In March 1987, Shageluk's Innoko River School burned down. This C-119, at the time commissioned by a contractor, was enlisted to bring in supplies. On 13May1987 the C-119 went in for a landing, but fell short... None of the five people aboard the plane were injured, but the plane was written off.
| Brian Murray noticed the C-119 dossier on my website and contributed this image (Nov.2016).
C-119 234 during 1950s somewhere in Germany
Brian wrote:"Hi, thought you might be interested in this photo, taken somewhere in Germany, late 1950s, by a friend named Lee who used to work as maintenance crew for this aircraft."
|External link: Flying Boxcar Registry on WIX (probably not maintained)|
| Chuck Lunsford wrote a book about his days as a radio operator onboard the C-119:
Both books can be bought through Amazon.com and are also available as eBook for Kindle!
|Charles 'Chuck' Lunsford (76) succumbed to cancer; he passed away on 21Sep12.
I will miss our regular correspondence on the C-119 and less mundane subjects.

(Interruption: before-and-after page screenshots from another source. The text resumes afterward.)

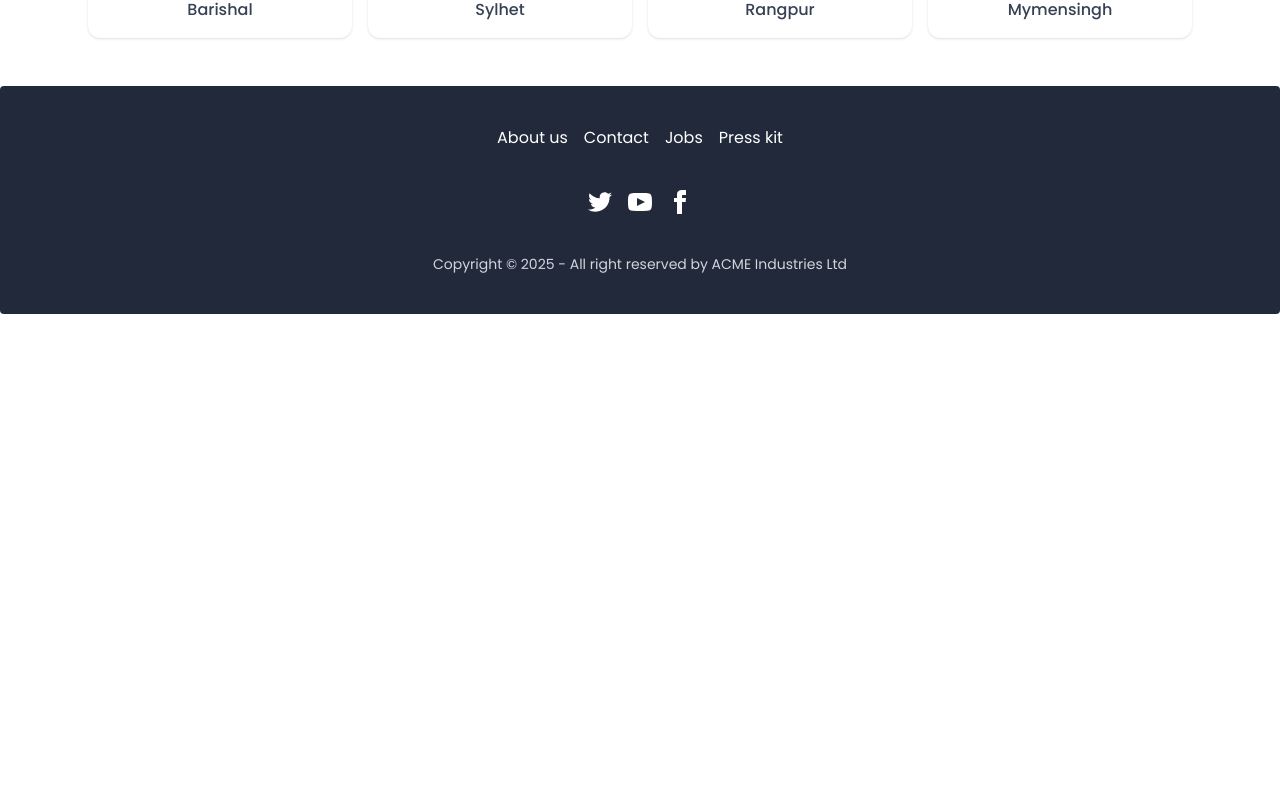
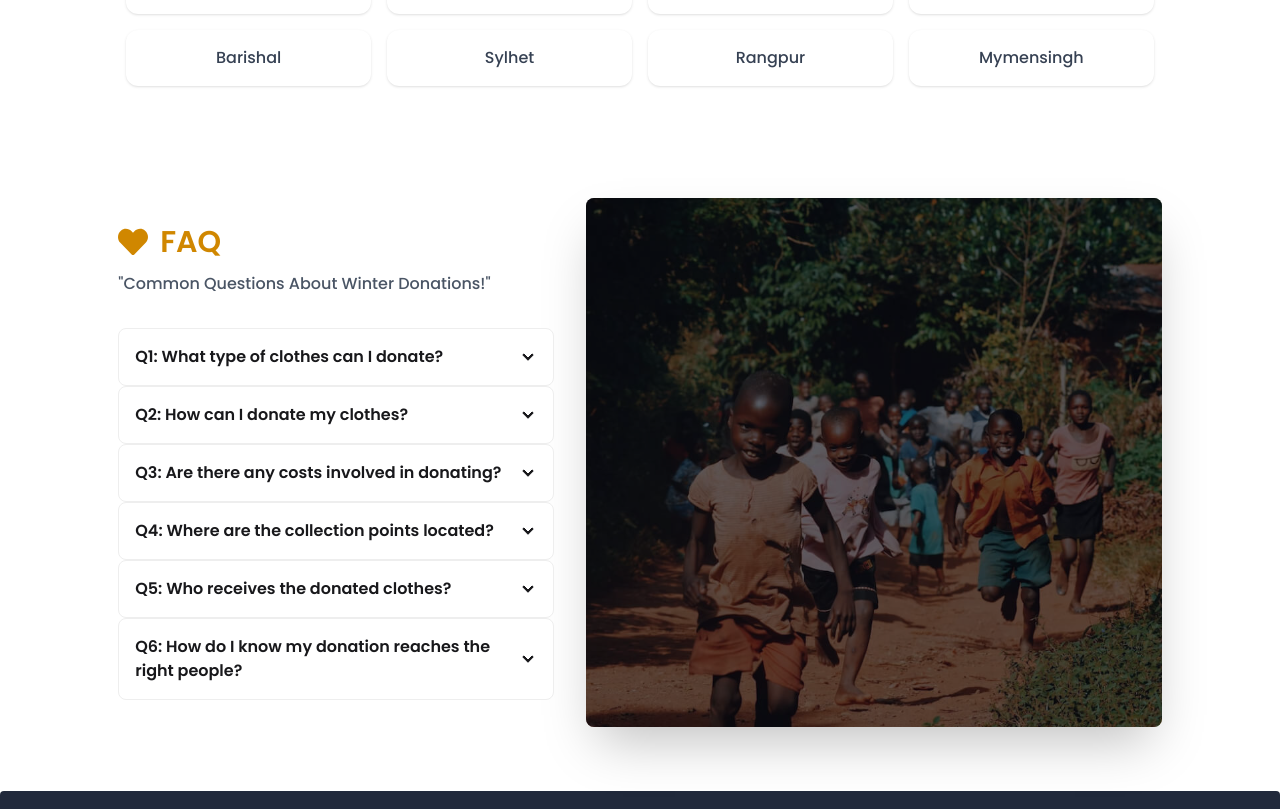
Before and after one commit to Khaiyum-Ahmed/winter-clothing-Donation, a React (Vite) app: page / in a window 1280 px wide. Shown: the part 1751-2560 px from the top of the page. Before the commit the page ends 2065 px from the top, so only its background shows below. Built offline with nearby package versions, Linux system fonts and the light colour scheme.

Commit message:
FAQ section added

```diff
--- a/src/Components/About.jsx
+++ b/src/Components/About.jsx
@@ -4,7 +4,7 @@ import { FaHeart } from "react-icons/fa";
 const About = () => {
     return (
         <div className="hero py-10">
-            <div className="hero-content gap-8 flex-col lg:flex-row ">
+            <div className="hero-content max-w-11/12 mx-auto gap-8 flex-col lg:flex-row ">
 
                <div className="relative">
                 <div className="bg-[rgba(0,3,13,0.5)] w-full h-full absolute top-0 left-0 rounded-lg"></div>
--- /dev/null
+++ b/src/Components/FAQ.jsx
@@ -0,0 +1,67 @@
+import { FaHeart } from "react-icons/fa";
+import img from "../assets/choose-image.jpg"
+const FAQ = () => {
+    return (
+        <div className="hero py-12">
+
+            <div className="hero-content max-w-11/12 mx-auto gap-8 flex-col lg:flex-row-reverse">
+                <div className="relative">
+                    <div className="bg-[rgba(0,3,13,0.6)] w-full h-full absolute top-0 left-0 rounded-lg"></div>
+                    <img
+                        src={img}
+                        className="max-w-xl rounded-lg shadow-2xl"
+                    />
+                </div>
+
+                <div>
+                    <h2 className="mb-3 flex items-center text-3xl font-semibold text-yellow-600"> <span className="mr-3"><FaHeart /></span> FAQ</h2>
+                    <p className="text-base text-gray-600 font-medium mb-8">"Common Questions About Winter Donations!"</p>
+
+                    <div tabIndex={0} className="collapse collapse-arrow bg-base-100 border-base-300 border">
+                        <div className="collapse-title font-semibold">Q1: What type of clothes can I donate?</div>
+                        <div className="collapse-content text-sm">
+                           👉 We accept clean and gently used winter clothes such as jackets, sweaters, shawls, blankets, and warm children’s wear. Please avoid torn or unusable items.
+                        </div>
+                    </div>
+
+                    <div tabIndex={0} className="collapse collapse-arrow bg-base-100 border-base-300 border">
+                        <div className="collapse-title font-semibold">Q2: How can I donate my clothes?</div>
+                        <div className="collapse-content text-sm">
+                            👉 You can drop your donations at our nearest collection point or request a pickup through our website. Our volunteers will coordinate with you.
+                        </div>
+                    </div>
+
+                    <div tabIndex={0} className="collapse collapse-arrow bg-base-100 border-base-300 border">
+                        <div className="collapse-title font-semibold">Q3: Are there any costs involved in donating?</div>
+                        <div className="collapse-content text-sm">
+                          👉 No, donating is completely free. We cover all collection and distribution costs with the help of our volunteers and partners.
+                        </div>
+                    </div>
+
+                    <div tabIndex={0} className="collapse collapse-arrow bg-base-100 border-base-300 border">
+                        <div className="collapse-title font-semibold">Q4: Where are the collection points located?</div>
+                        <div className="collapse-content text-sm">
+                            👉 Our collection centers are available in Dhaka, Chattogram, Sylhet, and Rajshahi. You can check our “How It Works” section for details.
+                        </div>
+                    </div>
+
+                    <div tabIndex={0} className="collapse collapse-arrow bg-base-100 border-base-300 border">
+                        <div className="collapse-title font-semibold">Q5: Who receives the donated clothes?</div>
+                        <div className="collapse-content text-sm">
+                           👉 We distribute donations directly to underprivileged families, street children, and rural communities across Bangladesh, especially in colder regions.
+                        </div>
+                    </div>
+
+                    <div tabIndex={0} className="collapse collapse-arrow bg-base-100 border-base-300 border">
+                        <div className="collapse-title font-semibold">Q6: How do I know my donation reaches the right people?</div>
+                        <div className="collapse-content text-sm">
+                          👉 We ensure transparency by working with trusted local partners and volunteers. Updates and impact stories are regularly shared on our website and social media.
+                        </div>
+                    </div>
+                </div>
+            </div>
+        </div>
+    );
+};
+
+export default FAQ;
--- a/src/Components/HowItWorks.jsx
+++ b/src/Components/HowItWorks.jsx
@@ -20,7 +20,7 @@ const HowItWorks = () => {
     };
     return (
         <section className="py-12">
-            <div className="max-w-6xl mx-auto px-6">
+            <div className="max-w-11/12 mx-auto px-6">
                 {/* <h2 className="text-3xl font-bold text-center mb-10">How It Works</h2> */}
                 <h2 className="mb-10 text-3xl font-semibold text-yellow-600 flex justify-center items-center"> <span className="mr-3"><FaHeart /></span> How It Works</h2>
 
--- a/src/Pages/Home.jsx
+++ b/src/Pages/Home.jsx
@@ -3,6 +3,7 @@ import Navbar from "../Components/Navbar";
 import Footer from "../Components/Footer";
 import About from "../Components/About";
 import HowItWorks from "../Components/HowItWorks";
+import FAQ from "../Components/FAQ";
 
 const Home = () => {
     return (
@@ -16,6 +17,7 @@ const Home = () => {
             <main className="max-w-11/12 mx-auto">
                 <About></About>
                 <HowItWorks></HowItWorks>
+                <FAQ></FAQ>
             </main>
             <footer>
                 <Footer></Footer>
```
Also changed, not shown: src/assets/choose-image.jpg (added).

I learned much from him and shared the information on the
C-119 Information Pages, esspecially at a time when so little on this aircraft had been published in writing.
Rest in peace, old friend. - Ruud Leeuw, webmaster
| Another writer, Larry E. Fletcher (ex USAF Captain), used his personal experience to write a novel about the C-119 Gunship in Vietnam: "Shadows of Saigon, Air Commandos in SE Asia".
Update Jan.2014: the book CHARLIE CHASERS – History of USAF AC-119 “Shadow” Gunships in the Vietnam War – was published by Hellgate Press in 2013. My website is www.shadowgunships.com. Hardback, Paperback, and Ebooks are available at Amazon, Barnes & Nobel, and from the publisher at http://hellgatepress.com.